• ACTIVITY:
Reproduce each record exactly. The pictures should be skipped.

• SUPPLIED ENTRIES:

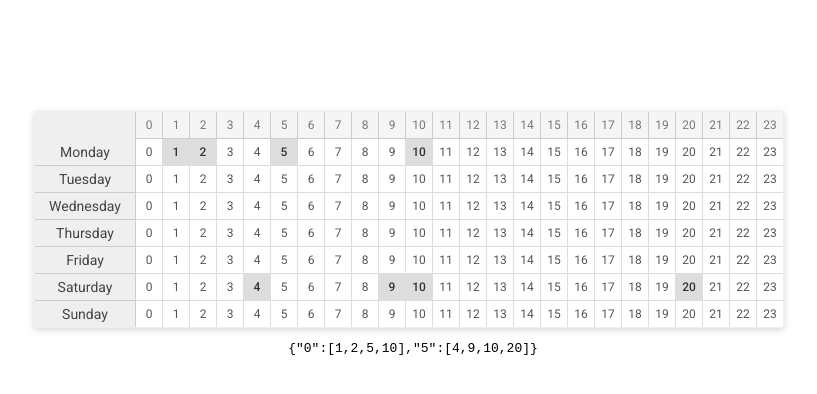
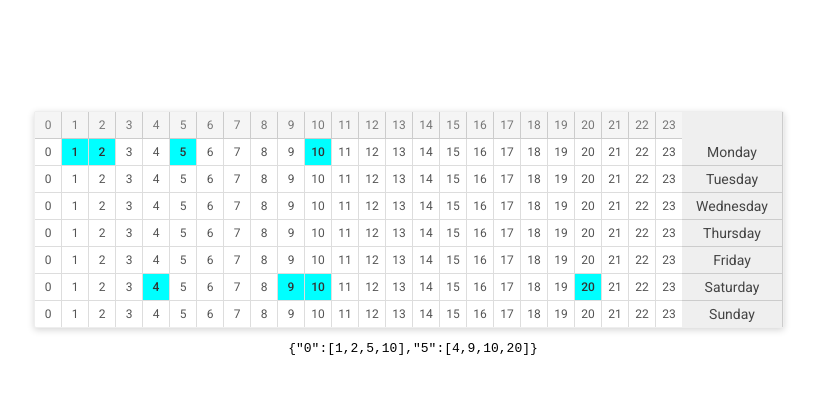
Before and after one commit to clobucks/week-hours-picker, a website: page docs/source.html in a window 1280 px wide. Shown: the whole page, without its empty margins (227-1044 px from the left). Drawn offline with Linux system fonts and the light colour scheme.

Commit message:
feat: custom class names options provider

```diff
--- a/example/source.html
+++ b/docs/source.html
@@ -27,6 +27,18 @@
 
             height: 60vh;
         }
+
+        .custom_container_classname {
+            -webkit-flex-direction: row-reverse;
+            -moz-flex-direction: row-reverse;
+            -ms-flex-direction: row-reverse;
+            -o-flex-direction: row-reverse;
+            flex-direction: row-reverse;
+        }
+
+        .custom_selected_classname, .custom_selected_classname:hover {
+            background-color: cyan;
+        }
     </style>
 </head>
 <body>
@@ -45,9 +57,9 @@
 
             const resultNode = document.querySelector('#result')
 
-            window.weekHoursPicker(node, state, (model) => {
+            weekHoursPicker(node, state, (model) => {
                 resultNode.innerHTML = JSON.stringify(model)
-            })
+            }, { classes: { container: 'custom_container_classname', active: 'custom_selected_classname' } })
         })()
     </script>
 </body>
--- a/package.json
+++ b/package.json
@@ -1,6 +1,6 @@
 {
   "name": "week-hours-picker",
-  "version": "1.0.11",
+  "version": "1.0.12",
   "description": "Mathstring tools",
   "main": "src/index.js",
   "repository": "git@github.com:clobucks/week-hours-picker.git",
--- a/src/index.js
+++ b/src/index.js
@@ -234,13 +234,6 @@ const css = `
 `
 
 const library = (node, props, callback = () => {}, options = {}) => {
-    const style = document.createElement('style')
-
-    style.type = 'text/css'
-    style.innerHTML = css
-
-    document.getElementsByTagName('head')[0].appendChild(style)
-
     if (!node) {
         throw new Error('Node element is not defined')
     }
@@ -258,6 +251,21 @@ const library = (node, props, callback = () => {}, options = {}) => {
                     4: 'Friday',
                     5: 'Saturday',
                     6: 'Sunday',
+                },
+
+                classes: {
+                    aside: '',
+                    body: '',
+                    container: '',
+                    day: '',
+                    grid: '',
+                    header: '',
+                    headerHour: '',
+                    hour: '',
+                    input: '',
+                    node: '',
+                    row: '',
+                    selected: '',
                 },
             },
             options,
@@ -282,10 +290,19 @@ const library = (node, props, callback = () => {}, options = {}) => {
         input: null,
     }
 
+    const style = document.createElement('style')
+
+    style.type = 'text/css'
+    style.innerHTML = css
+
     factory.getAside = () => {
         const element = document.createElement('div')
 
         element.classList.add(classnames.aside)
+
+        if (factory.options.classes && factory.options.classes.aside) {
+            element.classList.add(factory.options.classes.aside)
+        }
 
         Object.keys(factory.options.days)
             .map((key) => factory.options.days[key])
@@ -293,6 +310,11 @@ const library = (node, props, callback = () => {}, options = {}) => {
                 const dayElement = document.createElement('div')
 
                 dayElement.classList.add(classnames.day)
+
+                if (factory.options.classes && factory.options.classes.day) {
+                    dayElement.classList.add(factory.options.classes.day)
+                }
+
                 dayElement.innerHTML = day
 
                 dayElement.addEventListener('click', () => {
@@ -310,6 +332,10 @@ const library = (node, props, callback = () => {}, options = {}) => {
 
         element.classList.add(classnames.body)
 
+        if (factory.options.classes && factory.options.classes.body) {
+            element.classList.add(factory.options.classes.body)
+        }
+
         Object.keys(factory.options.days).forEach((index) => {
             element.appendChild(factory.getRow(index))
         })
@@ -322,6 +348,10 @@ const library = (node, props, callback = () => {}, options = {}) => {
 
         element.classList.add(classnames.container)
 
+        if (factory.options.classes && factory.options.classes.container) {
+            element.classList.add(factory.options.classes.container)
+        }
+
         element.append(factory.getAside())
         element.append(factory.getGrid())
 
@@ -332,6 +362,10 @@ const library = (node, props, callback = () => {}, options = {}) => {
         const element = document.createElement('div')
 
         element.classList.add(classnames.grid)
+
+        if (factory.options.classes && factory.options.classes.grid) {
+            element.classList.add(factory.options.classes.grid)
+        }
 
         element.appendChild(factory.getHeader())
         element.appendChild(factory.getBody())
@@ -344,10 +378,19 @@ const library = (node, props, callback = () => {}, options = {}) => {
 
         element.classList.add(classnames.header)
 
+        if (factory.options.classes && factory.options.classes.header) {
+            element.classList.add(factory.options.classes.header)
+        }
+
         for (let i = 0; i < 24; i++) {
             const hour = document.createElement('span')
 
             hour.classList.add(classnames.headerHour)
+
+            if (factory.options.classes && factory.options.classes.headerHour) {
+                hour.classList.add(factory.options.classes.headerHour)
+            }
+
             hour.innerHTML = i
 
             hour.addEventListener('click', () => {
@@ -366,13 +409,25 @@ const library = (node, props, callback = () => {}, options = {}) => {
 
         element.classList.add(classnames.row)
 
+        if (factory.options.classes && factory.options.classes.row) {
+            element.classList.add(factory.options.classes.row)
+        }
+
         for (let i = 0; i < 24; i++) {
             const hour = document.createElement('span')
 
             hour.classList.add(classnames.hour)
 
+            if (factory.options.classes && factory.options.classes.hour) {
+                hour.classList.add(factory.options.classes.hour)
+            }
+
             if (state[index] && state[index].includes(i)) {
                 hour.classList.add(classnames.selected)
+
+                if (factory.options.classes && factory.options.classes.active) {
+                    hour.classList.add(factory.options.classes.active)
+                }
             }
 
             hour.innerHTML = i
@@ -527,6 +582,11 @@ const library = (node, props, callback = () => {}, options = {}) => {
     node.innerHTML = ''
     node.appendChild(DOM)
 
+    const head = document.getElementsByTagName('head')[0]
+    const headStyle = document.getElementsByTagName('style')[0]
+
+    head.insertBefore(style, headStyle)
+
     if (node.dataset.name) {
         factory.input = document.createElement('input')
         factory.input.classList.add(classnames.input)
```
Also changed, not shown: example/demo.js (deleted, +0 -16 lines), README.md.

• TASK OUTPUT:
Before and after one commit to clobucks/week-hours-picker, a website: page docs/source.html in a window 1280 px wide. Shown: the whole page, without its empty margins (227-1044 px from the left). Drawn offline with Linux system fonts and the light colour scheme.

Commit message:
feat: custom class names options provider

```diff
--- a/example/source.html
+++ b/docs/source.html
@@ -27,6 +27,18 @@
 
             height: 60vh;
         }
+
+        .custom_container_classname {
+            -webkit-flex-direction: row-reverse;
+            -moz-flex-direction: row-reverse;
+            -ms-flex-direction: row-reverse;
+            -o-flex-direction: row-reverse;
+            flex-direction: row-reverse;
+        }
+
+        .custom_selected_classname, .custom_selected_classname:hover {
+            background-color: cyan;
+        }
     </style>
 </head>
 <body>
@@ -45,9 +57,9 @@
 
             const resultNode = document.querySelector('#result')
 
-            window.weekHoursPicker(node, state, (model) => {
+            weekHoursPicker(node, state, (model) => {
                 resultNode.innerHTML = JSON.stringify(model)
-            })
+            }, { classes: { container: 'custom_container_classname', active: 'custom_selected_classname' } })
         })()
     </script>
 </body>
--- a/package.json
+++ b/package.json
@@ -1,6 +1,6 @@
 {
   "name": "week-hours-picker",
-  "version": "1.0.11",
+  "version": "1.0.12",
   "description": "Mathstring tools",
   "main": "src/index.js",
   "repository": "git@github.com:clobucks/week-hours-picker.git",
--- a/src/index.js
+++ b/src/index.js
@@ -234,13 +234,6 @@ const css = `
 `
 
 const library = (node, props, callback = () => {}, options = {}) => {
-    const style = document.createElement('style')
-
-    style.type = 'text/css'
-    style.innerHTML = css
-
-    document.getElementsByTagName('head')[0].appendChild(style)
-
     if (!node) {
         throw new Error('Node element is not defined')
     }
@@ -258,6 +251,21 @@ const library = (node, props, callback = () => {}, options = {}) => {
                     4: 'Friday',
                     5: 'Saturday',
                     6: 'Sunday',
+                },
+
+                classes: {
+                    aside: '',
+                    body: '',
+                    container: '',
+                    day: '',
+                    grid: '',
+                    header: '',
+                    headerHour: '',
+                    hour: '',
+                    input: '',
+                    node: '',
+                    row: '',
+                    selected: '',
                 },
             },
             options,
@@ -282,10 +290,19 @@ const library = (node, props, callback = () => {}, options = {}) => {
         input: null,
     }
 
+    const style = document.createElement('style')
+
+    style.type = 'text/css'
+    style.innerHTML = css
+
     factory.getAside = () => {
         const element = document.createElement('div')
 
         element.classList.add(classnames.aside)
+
+        if (factory.options.classes && factory.options.classes.aside) {
+            element.classList.add(factory.options.classes.aside)
+        }
 
         Object.keys(factory.options.days)
             .map((key) => factory.options.days[key])
@@ -293,6 +310,11 @@ const library = (node, props, callback = () => {}, options = {}) => {
                 const dayElement = document.createElement('div')
 
                 dayElement.classList.add(classnames.day)
+
+                if (factory.options.classes && factory.options.classes.day) {
+                    dayElement.classList.add(factory.options.classes.day)
+                }
+
                 dayElement.innerHTML = day
 
                 dayElement.addEventListener('click', () => {
@@ -310,6 +332,10 @@ const library = (node, props, callback = () => {}, options = {}) => {
 
         element.classList.add(classnames.body)
 
+        if (factory.options.classes && factory.options.classes.body) {
+            element.classList.add(factory.options.classes.body)
+        }
+
         Object.keys(factory.options.days).forEach((index) => {
             element.appendChild(factory.getRow(index))
         })
@@ -322,6 +348,10 @@ const library = (node, props, callback = () => {}, options = {}) => {
 
         element.classList.add(classnames.container)
 
+        if (factory.options.classes && factory.options.classes.container) {
+            element.classList.add(factory.options.classes.container)
+        }
+
         element.append(factory.getAside())
         element.append(factory.getGrid())
 
@@ -332,6 +362,10 @@ const library = (node, props, callback = () => {}, options = {}) => {
         const element = document.createElement('div')
 
         element.classList.add(classnames.grid)
+
+        if (factory.options.classes && factory.options.classes.grid) {
+            element.classList.add(factory.options.classes.grid)
+        }
 
         element.appendChild(factory.getHeader())
         element.appendChild(factory.getBody())
@@ -344,10 +378,19 @@ const library = (node, props, callback = () => {}, options = {}) => {
 
         element.classList.add(classnames.header)
 
+        if (factory.options.classes && factory.options.classes.header) {
+            element.classList.add(factory.options.classes.header)
+        }
+
         for (let i = 0; i < 24; i++) {
             const hour = document.createElement('span')
 
             hour.classList.add(classnames.headerHour)
+
+            if (factory.options.classes && factory.options.classes.headerHour) {
+                hour.classList.add(factory.options.classes.headerHour)
+            }
+
             hour.innerHTML = i
 
             hour.addEventListener('click', () => {
@@ -366,13 +409,25 @@ const library = (node, props, callback = () => {}, options = {}) => {
 
         element.classList.add(classnames.row)
 
+        if (factory.options.classes && factory.options.classes.row) {
+            element.classList.add(factory.options.classes.row)
+        }
+
         for (let i = 0; i < 24; i++) {
             const hour = document.createElement('span')
 
             hour.classList.add(classnames.hour)
 
+            if (factory.options.classes && factory.options.classes.hour) {
+                hour.classList.add(factory.options.classes.hour)
+            }
+
             if (state[index] && state[index].includes(i)) {
                 hour.classList.add(classnames.selected)
+
+                if (factory.options.classes && factory.options.classes.active) {
+                    hour.classList.add(factory.options.classes.active)
+                }
             }
 
             hour.innerHTML = i
@@ -527,6 +582,11 @@ const library = (node, props, callback = () => {}, options = {}) => {
     node.innerHTML = ''
     node.appendChild(DOM)
 
+    const head = document.getElementsByTagName('head')[0]
+    const headStyle = document.getElementsByTagName('style')[0]
+
+    head.insertBefore(style, headStyle)
+
     if (node.dataset.name) {
         factory.input = document.createElement('input')
         factory.input.classList.add(classnames.input)
```
Also changed, not shown: example/demo.js (deleted, +0 -16 lines), README.md.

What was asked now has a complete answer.